··· DATASET ···

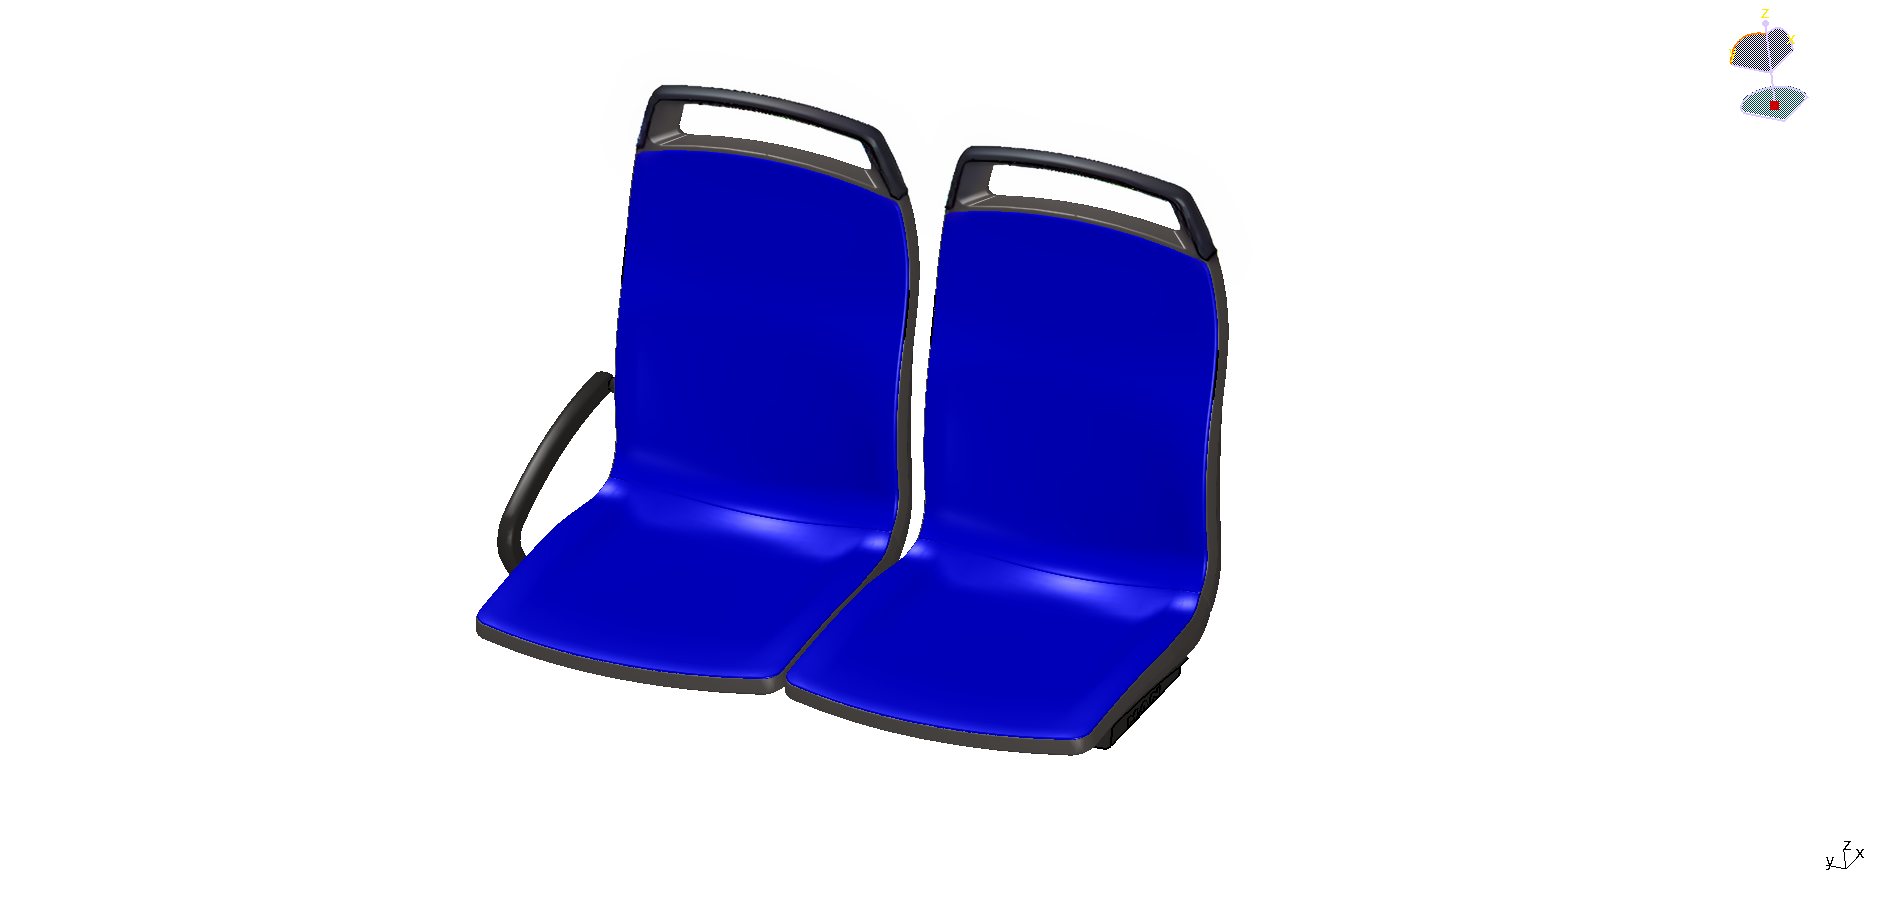
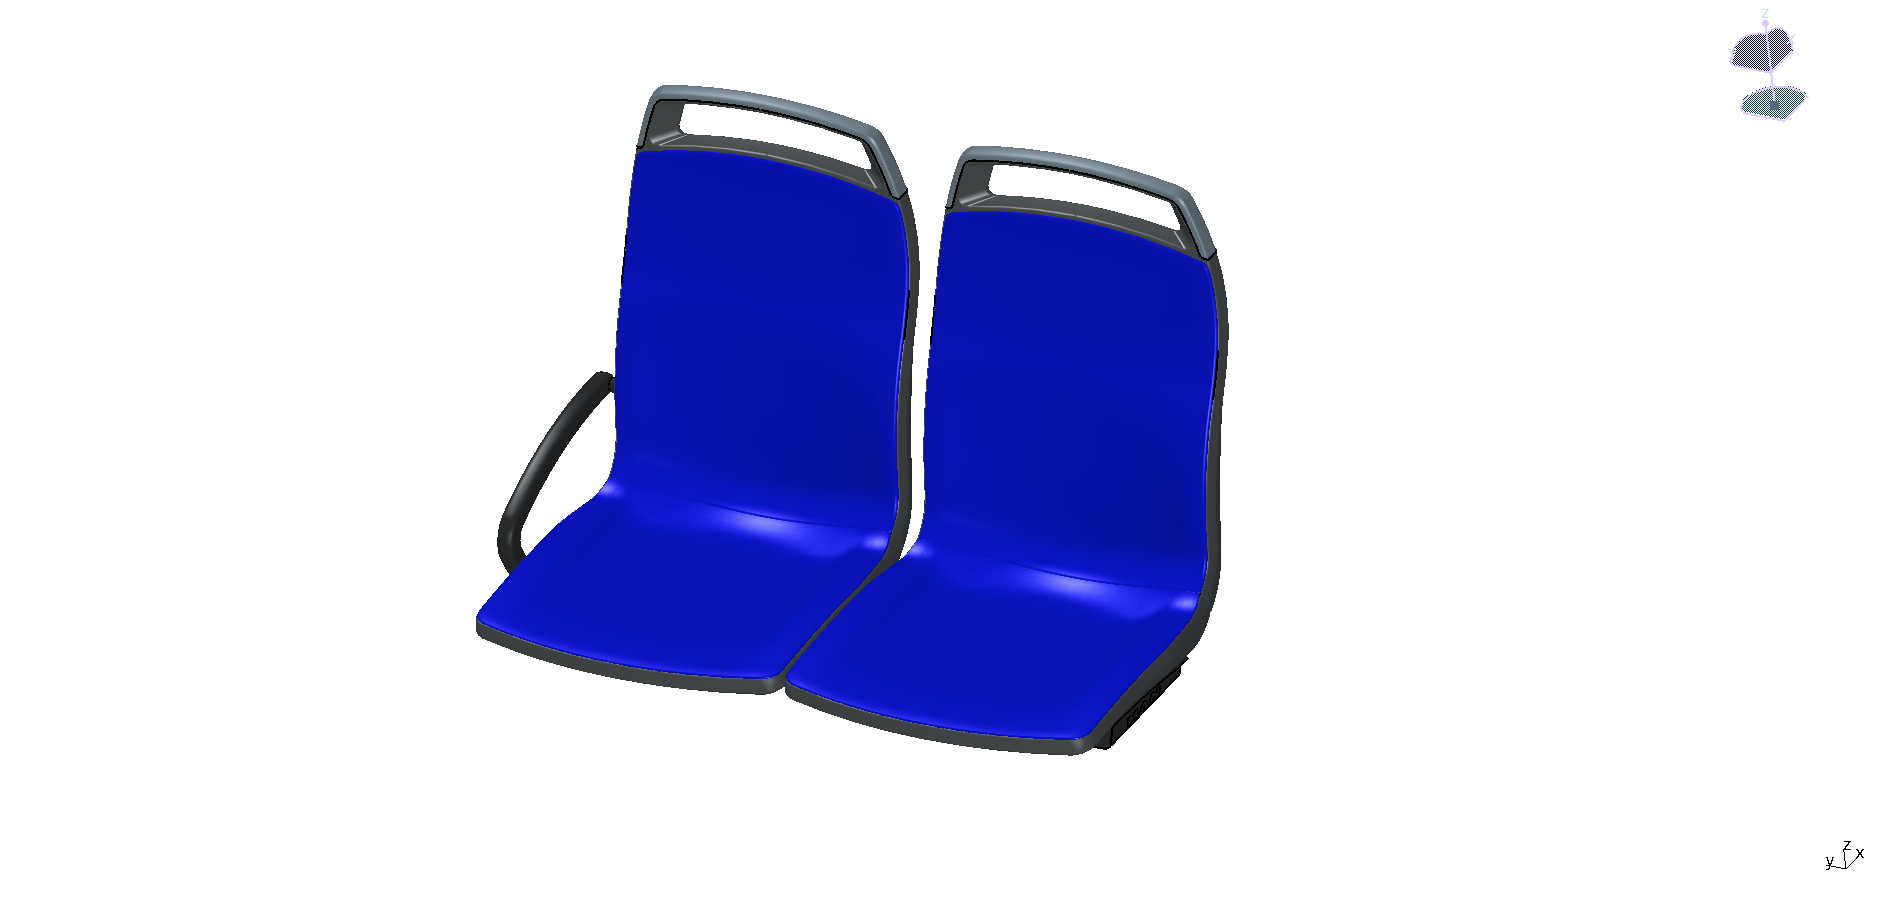
xx
x

Changed region(s): [[0.4628, 0.1561, 0.6479, 0.2809], [0.3394, 0.0936, 0.4628, 0.1561]]

diff --git a/src/views/Customer.vue b/src/views/Customer.vue
@@ -2315,10 +2315,9 @@ export default {
               position: { top: "65%", left: "25%" },
             });
           }
-        } else if (this.selectedGattung?.name?.trim() === "78RI - Sitzhaltegriffe") {
+        } 
+        else if (this.selectedGattung?.name?.trim() === "78RI - Sitzhaltegriffe") {
   // Add details for Gattung 78RI );
-  
-  
   if(this.selectedModel["Topcloser"]==="RAL 3001")
        {
         this.imgSrc = "../assets/Showdetails/topcloser/RAL3001.png";   
@@ -2341,35 +2340,57 @@ export default {
         this.imgSrc = "../assets/Showdetails/topcloser/RAL9004.png";   
        }
   }
-
  else if (
           this.selectedGattung?.name?.trim() === "78RD - Sitzarmlehnen"
         ) {
-          if (this.selectedModel["Gangseitige klappbare armlehne"]) {
-            this.accumulatedDetails.push({
-              text: this.selectedModel["Gangseitige klappbare armlehne"],
-              position: { top: "50%", left: "8%" },
-              color: this.getRalColor(
-                this.selectedModel["Gangseitige klappbare armlehne"]
-              ),
-            });
+          if (this.selectedModel["Gangseitige klappbare armlehne"]==="RAL 9004") {
+            this.imgSrc= "../assets/Showdetails/armlehne/RAL9004.png"
+          
           }
-          this.imgSrc = "../assets/Bestuhlung/bestuhlung_default.jpeg";
+          if (this.selectedModel["Gangseitige klappbare armlehne"]==="dunkelgrau NCS S8000N (serie)") {
+            this.imgSrc="../assets/Showdetails/armlehne/NCSS8000-N.png"
+          
+          }
+        
         } else if (
           this.selectedGattung?.name?.trim() === "770A - Fahrgastsitz-Rückseite"
         ) {
-          // Add details for Kunststoff-Fahrgastsitzrückseite
-          if (this.selectedModel["Kunststoff-Fahrgastsitzrückseite"]) {
-            this.accumulatedDetails.push({
-              text: this.selectedModel["Kunststoff-Fahrgastsitzrückseite"],
-              position: { top: "40%", left: "80%" },
-              color: this.getRalColor(
-                this.selectedModel["Kunststoff-Fahrgastsitzrückseite"]
-              ),
-            });
+          
+          if(this.selectedModel["Kunststoff-Fahrgastsitzrückseite"]==="RAL 1003")
+       {
+        this.imgSrc = "../assets/Showdetails/Kunststoff/RAL1003.png";   
+       }
+
+       if(this.selectedModel["Kunststoff-Fahrgastsitzrückseite"]==="RAL 3003")
+       {
+        this.imgSrc = "../assets/Showdetails/Kunststoff/RAL3003.png";   
+       }
+       if(this.selectedModel["Kunststoff-Fahrgastsitzrückseite"]==="RAL 3020")
+       {
+        this.imgSrc = "../assets/Showdetails/Kunststoff/RAL3020.png";   
+       }
+       if(this.selectedModel["Kunststoff-Fahrgastsitzrückseite"]==="RAL 5007")
+       {
+        this.imgSrc = "../assets/Showdetails/Kunststoff/RAL5007.png";   
+       }
+       if(this.selectedModel["Kunststoff-Fahrgastsitzrückseite"]==="RAL 7016")
+       {
+        this.imgSrc = "../assets/Showdetails/Kunststoff/RAL7016.png";   
+       }
+       if(this.selectedModel["Kunststoff-Fahrgastsitzrückseite"]==="RAL 7037")
+       {
+        this.imgSrc = "../assets/Showdetails/Kunststoff/RAL7037.png";   
+       }
+       if(this.selectedModel["Kunststoff-Fahrgastsitzrückseite"]==="RAL 1015")
+       {
+        this.imgSrc = "../assets/Showdetails/Kunststoff/RAL1015.png";   
+       }
+     
+
           }
-          this.imgSrc = "../assets/Bestuhlung/bestuhlung_default.jpeg";
-        }
+        
+      
+        
         
        
       // Set to the correct image path for Bestuhlung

···

■ WORK ORDER ■
For this listing, copy out every line that includes the word "Gangseitige".

■ EXERCISE SOLUTION ■
-          if (this.selectedModel["Gangseitige klappbare armlehne"]) {
-              text: this.selectedModel["Gangseitige klappbare armlehne"],
-                this.selectedModel["Gangseitige klappbare armlehne"]
+          if (this.selectedModel["Gangseitige klappbare armlehne"]==="RAL 9004") {
+          if (this.selectedModel["Gangseitige klappbare armlehne"]==="dunkelgrau NCS S8000N (serie)") {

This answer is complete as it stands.